(Records supplied)
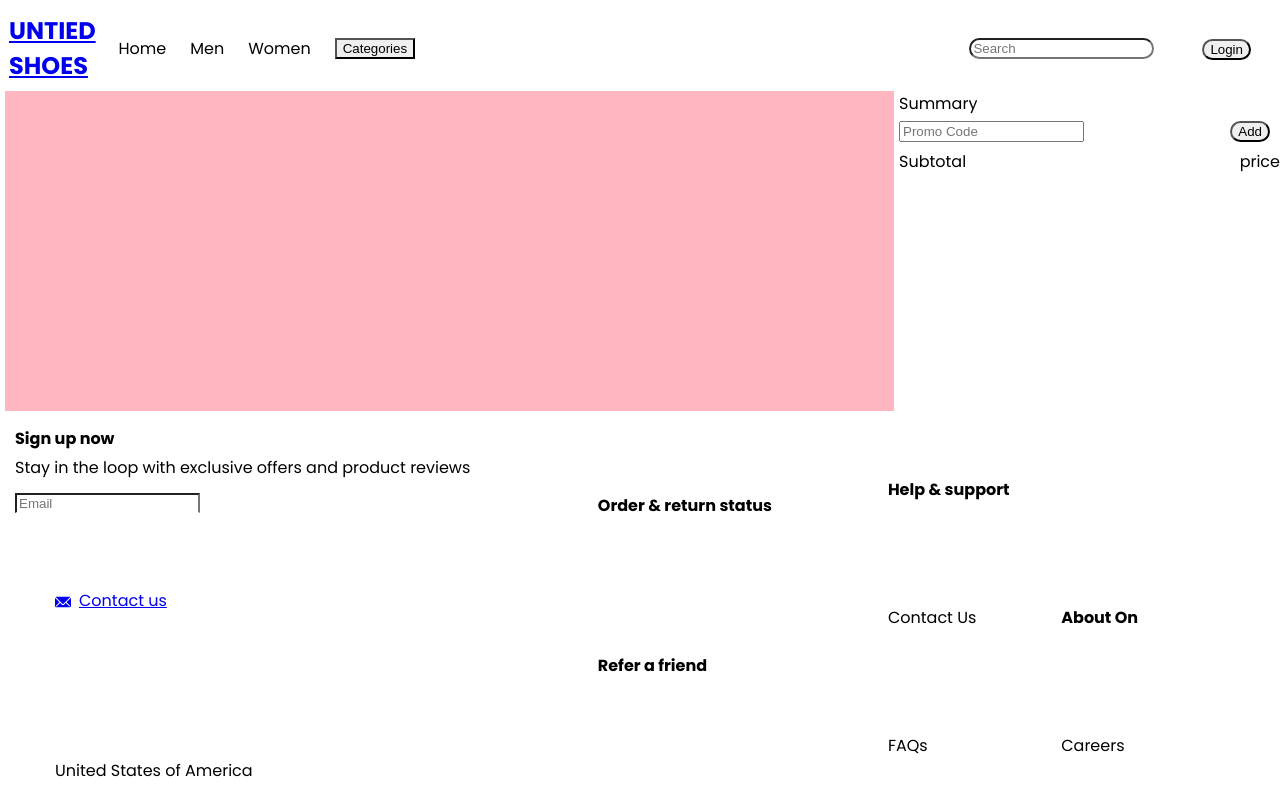
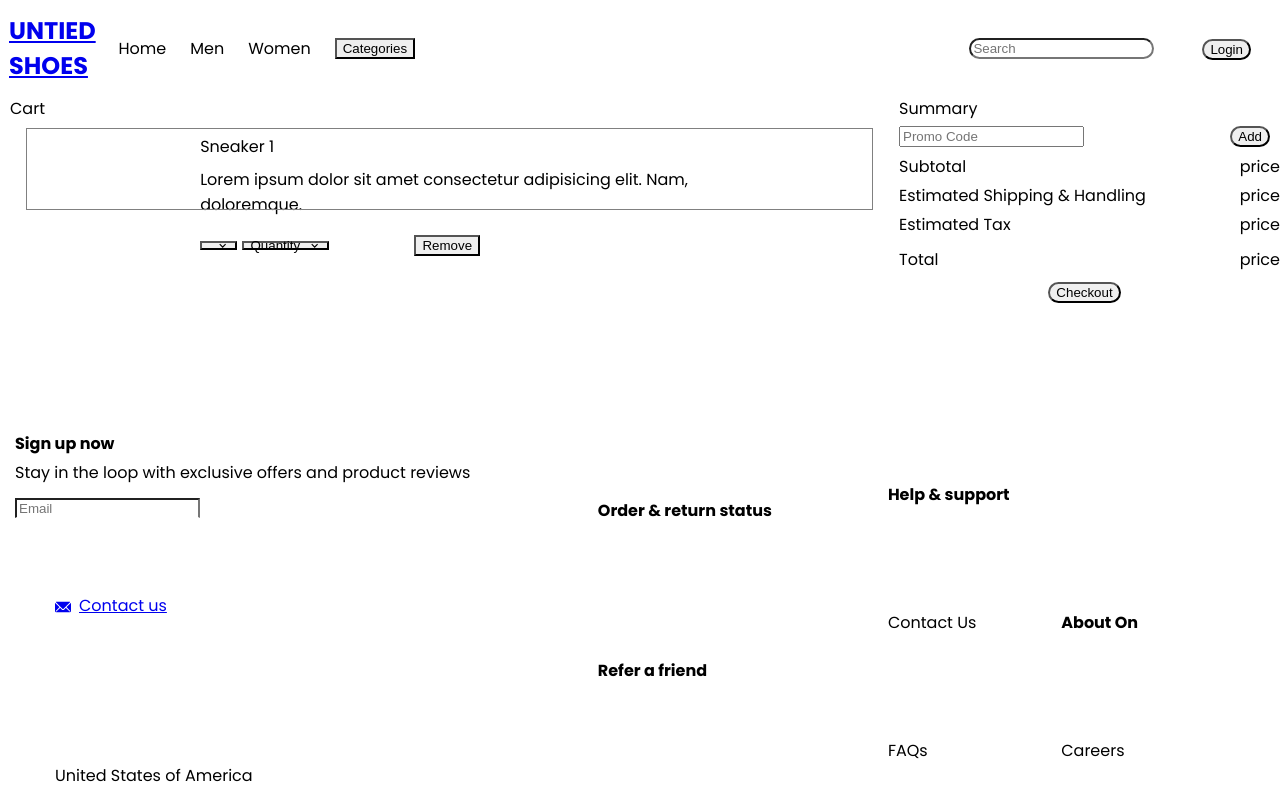
Before and after one commit to AsyncSpaghettiDev/ushoes, a React (Vite) app: page /cart in a window 1280 px wide. Shown: the top 800 px of the page. Built offline with nearby package versions, Linux system fonts and the light colour scheme; the HTML template or start-up script is replaced by a standard one.

Commit message:
updates to cart page. still needs functionality

```diff
--- a/src/pages/Cart.tsx
+++ b/src/pages/Cart.tsx
@@ -1,14 +1,94 @@
-import { Box, Button, Input, Text, VStack } from "@chakra-ui/react";
+import { Box, Button, Divider, Input, Text, VStack, Menu, MenuButton, MenuList, MenuItem, Flex } from "@chakra-ui/react";
+import { ChevronDownIcon } from "@chakra-ui/icons";
 
 export default function Trail () {
     return (
         <>
-        <Box display='flex' flexDirection='row' >
-            <Box backgroundColor='lightpink' w='70%' h='40vh'>
+        <Box display='flex' flexDirection='row'>
+            <Box w='70%' h='40vh' mt='5'>
+            <VStack>
+                <Box w='100%'>
+                    <Text fontSize='3xl' fontWeight='semibold' ps='5'>
+                        Cart
+                    </Text>
+                </Box>
+                <Box w='95%' h='10vh' display='flex' flexDirection='row' outline='1px solid gray'>
+                    <Box w='20%' backgroundColor='white' h='10vh'>
 
+                    </Box>
+                    <Box w='70%' h='10vh'>
+                        <VStack alignItems='start' ms='4' mt='5'>
+                            <Text fontWeight='semibold'>
+                                Sneaker 1
+                            </Text>
+                            <Text mb='2'>
+                                Lorem ipsum dolor sit amet consectetur adipisicing elit. Nam, doloremque.
+                            </Text>
+
+
+                            <Flex gap='5'>
+                                <Box mt='5'>
+                                    <Menu>
+                                        <MenuButton as={Button} rightIcon={<ChevronDownIcon />} h='9'>
+
+                                        </MenuButton>
+                                        <MenuList>
+                                            <MenuItem>5</MenuItem>
+                                            <MenuItem>5.5</MenuItem>
+                                            <MenuItem>6</MenuItem>
+                                            <MenuItem>6.5</MenuItem>
+                                            <MenuItem>7</MenuItem>
+                                            <MenuItem>7.5</MenuItem>
+                                            <MenuItem>8</MenuItem>
+                                            <MenuItem>8.5</MenuItem>
+                                            <MenuItem>9</MenuItem>
+                                            <MenuItem>9.5</MenuItem>
+                                            <MenuItem>10</MenuItem>
+                                            <MenuItem>10.5</MenuItem>
+                                            <MenuItem>11</MenuItem>
+                                            <MenuItem>11.5</MenuItem>
+                                            <MenuItem>12</MenuItem>
+                                            <MenuItem>12.5</MenuItem>
+                                            <MenuItem>13</MenuItem>
+                                            <MenuItem>13.5</MenuItem>
+                                            <MenuItem>14</MenuItem>
+                                            <MenuItem>14.5</MenuItem>
+                                        </MenuList>
+                                    </Menu>
+                                </Box>
+                                <Box mt='5'>
+                                    <Menu>
+                                        <MenuButton as={Button} rightIcon={<ChevronDownIcon />} h='9'>
+                                        Quantity
+                                        </MenuButton>
+                                        <MenuList>
+                                            <MenuItem>1</MenuItem>
+                                            <MenuItem>2</MenuItem>
+                                            <MenuItem>3</MenuItem>
+                                            <MenuItem>4</MenuItem>
+                                            <MenuItem>5</MenuItem>
+                                            <MenuItem>6</MenuItem>
+                                            <MenuItem>7</MenuItem>
+                                            <MenuItem>8</MenuItem>
+                                            <MenuItem>9</MenuItem>
+                                            <MenuItem>10</MenuItem>
+                                        </MenuList>
+                                    </Menu>
+                                </Box>
+                                <Box ms='80' mt='5'>
+                                    <Button>Remove</Button>
+                                </Box>
+                            </Flex>
+
+
+                        </VStack>
+                    </Box>
+                </Box>
+            </VStack>
             </Box>
 
-            <Box w='30%' h='40vh'>
+
+            <Box w='30%' h='40vh' mt='5'>
             <VStack>
                 <Box w='100%'>
                     <Text fontSize='3xl' fontWeight='semibold' ps='5'>
@@ -19,22 +99,35 @@ export default function Trail () {
                             placeholder='Promo Code'
                             variant="filled"
                             type='text'
+                            w='60'
                         />
-                        <Button colorScheme='yellow' borderRadius='25px'>Add</Button>
+                        <Button w='20' colorScheme='yellow' borderRadius='25px'>Add</Button>
                     </Box>
-                    <Box display='inline-flex' justifyContent='space-between' px='5' w='100%'>
+                    <Box display='inline-flex' justifyContent='space-between' px='5' w='100%' mb='4'>
                         <Text>Subtotal</Text>
                         <Text>price</Text>
+                    </Box>
+                    <Box display='inline-flex' justifyContent='space-between' px='5' w='100%' mb='4'>
+                        <Text>Estimated Shipping & Handling</Text>
+                        <Text>price</Text>
+                    </Box>
+                    <Box display='inline-flex' justifyContent='space-between' px='5' w='100%' mb='5'>
+                        <Text>Estimated Tax</Text>
+                        <Text>price</Text>
+                    </Box>
+                    <Divider mb='5'/>
+                    <Box display='inline-flex' justifyContent='space-between' px='5' w='100%' mb='5'>
+                        <Text>Total</Text>
+                        <Text>price</Text>
+                    </Box>
+                    <Divider mb='5'/>
+                    <Box w='100%' display='flex' justifyContent='center'>
+                        <Button w='80' colorScheme='yellow' borderRadius='25px'>Checkout</Button>
                     </Box>
                 </Box>
             </VStack>
             </Box>
-
-
         </Box>
-
-
-
         </>
     )
 }
```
(End Records supplied)
[What you need to do]:
Take each line above that contains "export" and copy it out.

[Output of the exercise]:
 export default function Trail () {
@@ -19,22 +99,35 @@ export default function Trail () {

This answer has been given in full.